BEGIN SOURCE DATA
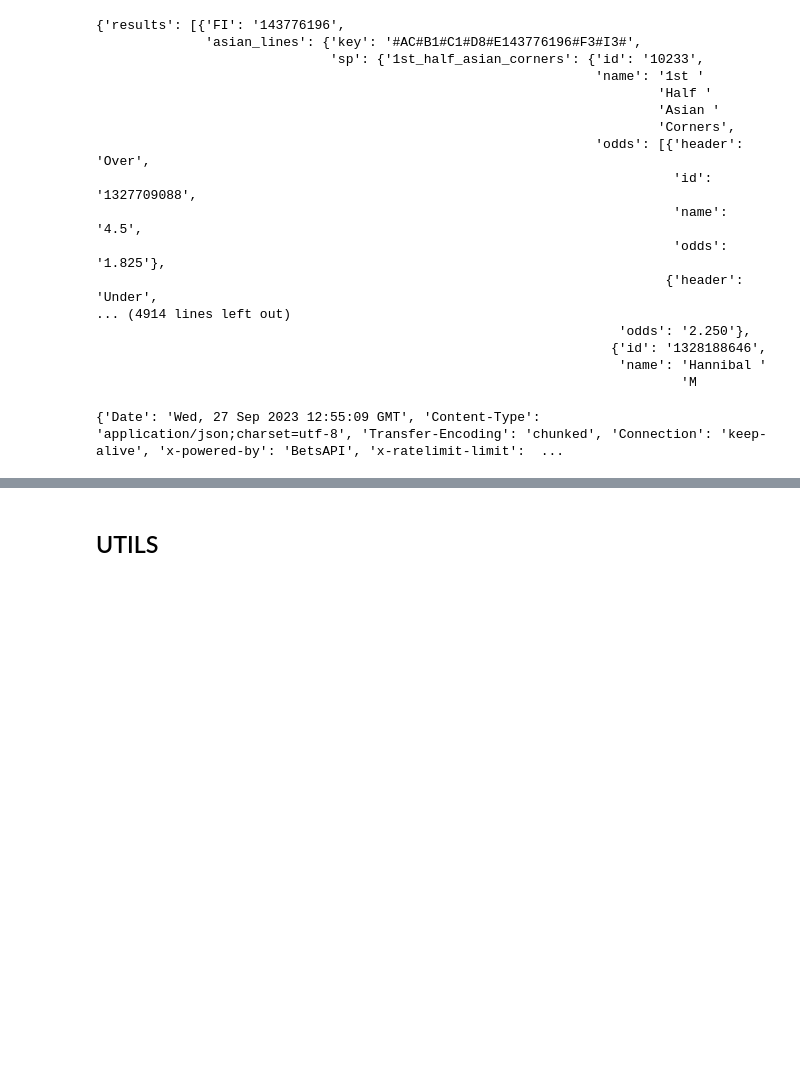
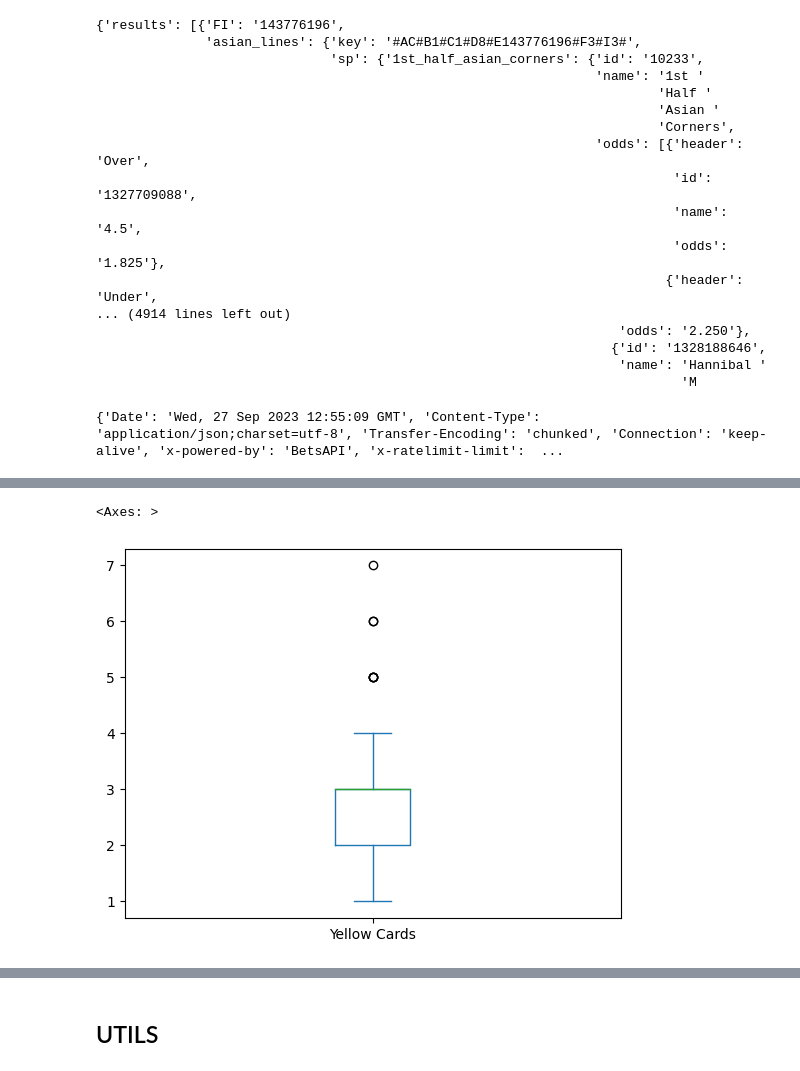
Before and after one commit to Ok3ks/Sports, a Jupyter notebook: football/punt.ipynb, the cells around one changed output, grey strips where cells are left out. Drawn from its saved outputs; the diff is of its cells as text; code cells hidden in the pictures; blank space fills up the shorter version.

```diff
--- a/football/punt.ipynb
+++ b/football/punt.ipynb
@@ -403,0 +542,6 @@ response.headers
+# %%
+with open('referee/referee_2023.json', 'r') as ins:
+    obj = json.load(ins)
+
+obtain_id = [key for key,value in obj.items() if value is not None]
+obtain_id = obtain_id[1:]
@@ -403,0 +596,3 @@ response.headers
+# %%
+ref = pd.DataFrame(obj.items(), columns=['fixtures', 'referee'])
+ref
@@ -403,0 +613,4 @@ response.headers
+# %%
+df= pd.DataFrame(temp_result)
+df= df.merge(ref, on= ['fixtures'], how= 'left')
+df['Ball Possession'] = df['Ball Possession'].map(lambda x:int(x.split('%')[0]))
@@ -403,0 +640,6 @@ response.headers
+# %%
+
+df[df['Ball Possession'] > 40].sort_values(by='Yellow Cards')['Yellow Cards'].plot(kind = 'box')
+# %% [output]
+<Axes: >
+[figure, added]
```
Also changed, not shown: parts of 31 cells of this notebook, 9 other files.
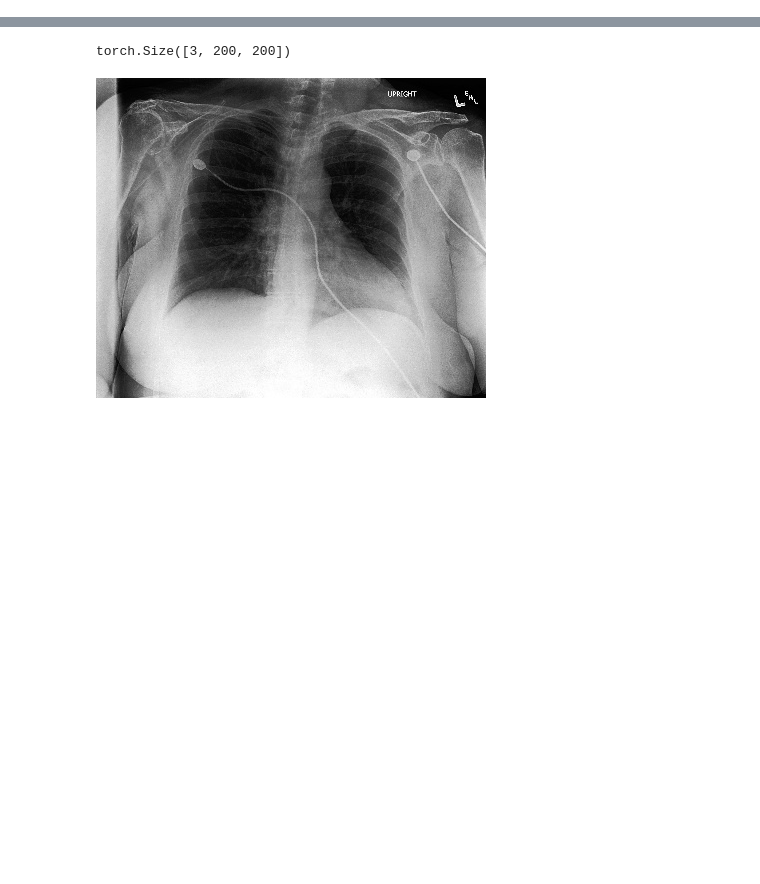
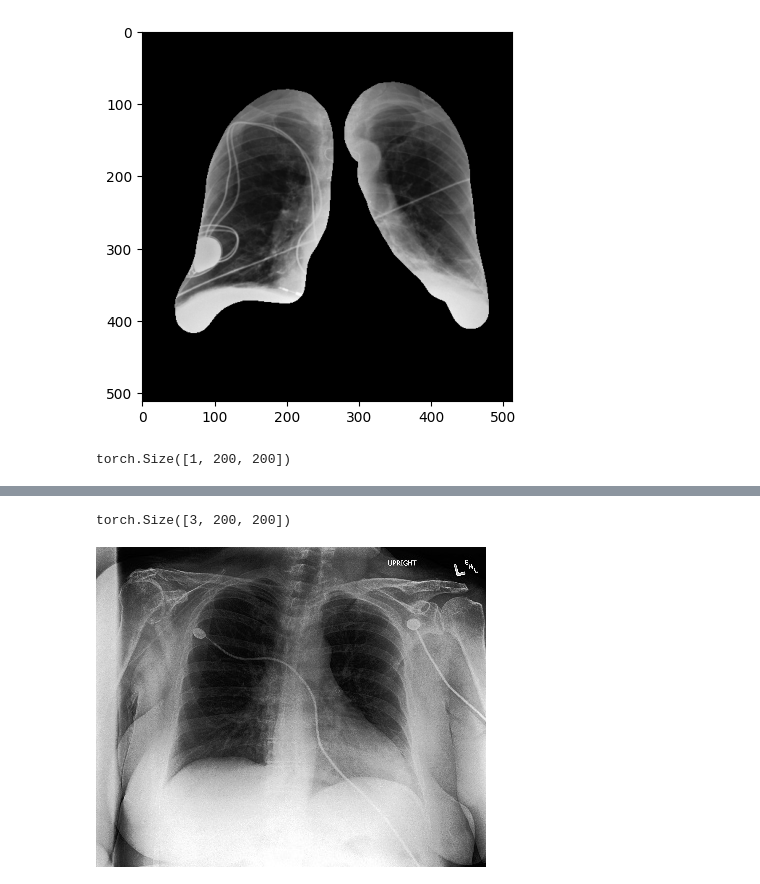
Before and after one commit to dishant24/BVM_Chest_X-Ray_Fair_AI, a Jupyter notebook: main.ipynb, the cells around one changed output, grey strips where cells are left out. Drawn from its saved outputs; the diff is of its cells as text; code cells hidden in the pictures; blank space fills up the shorter version.

```diff
--- a/main.ipynb
+++ b/main.ipynb
@@ -8,0 +102,5 @@ data = pd.read_csv(r"\\gaia\imageData\deep_learning\output\Sutariya\main\mimic\d
+# %%
+plt.imshow(image, cmap='gray')
+plt.show()
+# %% [output]
+[figure, added]
@@ -8,0 +123,4 @@ data = pd.read_csv(r"\\gaia\imageData\deep_learning\output\Sutariya\main\mimic\d
+# %%
+trans_img.shape
+# %% [output]
+torch.Size([1, 200, 200])
```
Also changed, not shown: parts of 47 cells of this notebook, 10 other files.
END SOURCE DATA
ASSIGNMENT
For each line of the material that contains the word "main", make a copy.

REPLY
Before and after one commit to dishant24/BVM_Chest_X-Ray_Fair_AI, a Jupyter notebook: main.ipynb, the cells around one changed output, grey strips where cells are left out. Drawn from its saved outputs; the diff is of its cells as text; code cells hidden in the pictures; blank space fills up the shorter version.
--- a/main.ipynb
+++ b/main.ipynb
@@ -8,0 +102,5 @@ data = pd.read_csv(r"\\gaia\imageData\deep_learning\output\Sutariya\main\mimic\d
@@ -8,0 +123,4 @@ data = pd.read_csv(r"\\gaia\imageData\deep_learning\output\Sutariya\main\mimic\d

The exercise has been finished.